This one is identical to the original, which was destroyed by Hitler after he used it to humiliate the French in 1940.

This identical coach belonged to the Wagon Lits company.


It has been allocated the number of the original.


The carriage is the centrepiece of this museum, but there are other stunning items, not least the 100s of stereoscopic photos of First World War scenes.

But an item that caused me rueful amusement was this bit of trench craft made of readily available materials.


It’s an ingenious lamp from a hand grenade and bullets.

The life in tickets continues.

Meet the relative – Alf Ware

February 8, 2013

Alfred Leslie Ware was born in Tonbridge, Kent in 1897. His parents were William Thomas Ware who was a stoker on the South Eastern Railway and Sarah Jane (née) Kesby. Alf was their third child, but certainly the first conceived after their marriage.

Like many a young man, Alf joined up to serve in World War I as soon as he could (or possibly sooner). We have a very battered photo of the family which includes Alf.


My cousin did a good job of tidying up this photo.


Sarah Jane and William Ware stand in the middle. Then, starting with the lad on the left and working clockwise we have Ron Ware, then Reg Ware, William Ware, Cis Ware, Alfred Ware and Beryl Ware.

Reg Ware was my grandfather. The others are my great uncles and aunts. We can see that Will and Alf are in uniform but my grandfather, Reg, is not.
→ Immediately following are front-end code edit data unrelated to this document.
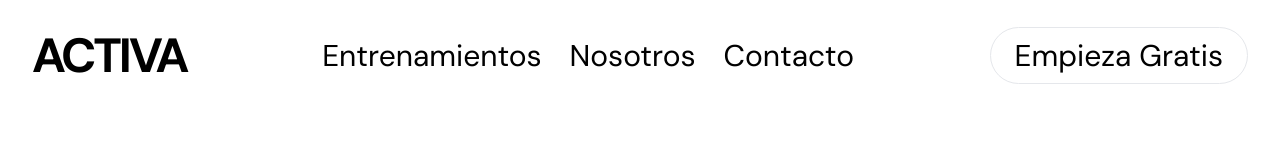
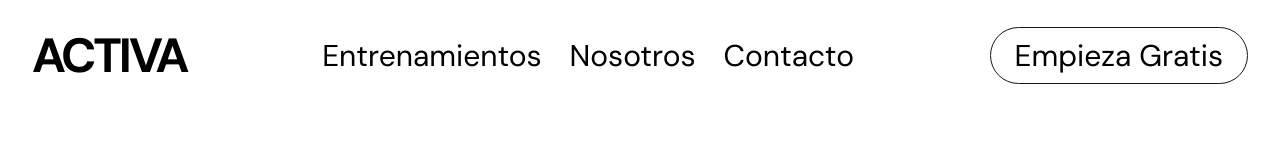
Before and after one commit to fbonilla02/ProyectoSena, a Next.js app: page / in a window 1280 px wide. Shown: the top 160 px of the page. Built offline with nearby package versions, Linux system fonts and the light colour scheme.

Commit message:
add daisyui

```diff
--- a/tailwind.config.ts
+++ b/tailwind.config.ts
@@ -1,4 +1,5 @@
 import type { Config } from "tailwindcss";
+import daisyui from "daisyui";
 
 const config: Config = {
   content: [
@@ -7,13 +8,25 @@ const config: Config = {
     "./src/app/**/*.{js,ts,jsx,tsx,mdx}",
   ],
   theme: {
+    fontFamily: {
+      dmSans: ["DM Sans"],
+    },
     extend: {
       colors: {
+        colorBlack: "#161616",
+        colorWhite: "#F2F2F2",
         background: "var(--background)",
         foreground: "var(--foreground)",
       },
+      daisyui: {
+        themes: false,
+      },
     },
   },
-  plugins: [],
+  // plugins: [daisyui],
+  daisyui: {
+    themes: ["light"],
+  },
 };
+
 export default config;
```
Also changed, not shown: package.json (+6 -4 lines), 1 other file (tests, documents, lock files or other folders).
I’m guessing this was 1915 or 1916. Alf had signed up and was about to leave and Will, the oldest chanced to be on leave. Grandad, Reg, joined up before he was old enough.

Sadly, Alf didn’t come home.

Gunner A L Ware 77693, “D” Bty. 161st Bde. Royal Field Artillery died in action on Tuesday 26th March 1918 and is remembered with honour at the Bac-du-Sud British Cemetery, Bailleulval, Pas de Calais, France.

I haven’t traced the military life of Alf so we are working on a bit of guesswork. I can guess that he might have been involved in the battle of Bapaume or Arras for they took place at the right time and are close to Alfred’s burial place, the Bac-du-Sud cemetery at Bailleulval. The cemetery is totally for those who fell in 1918 in that area and includes 640 British casualties, plus 48 Canadians and 55 German soldiers.


Here’s the cemetery.

And here is Alf’s memorial stone.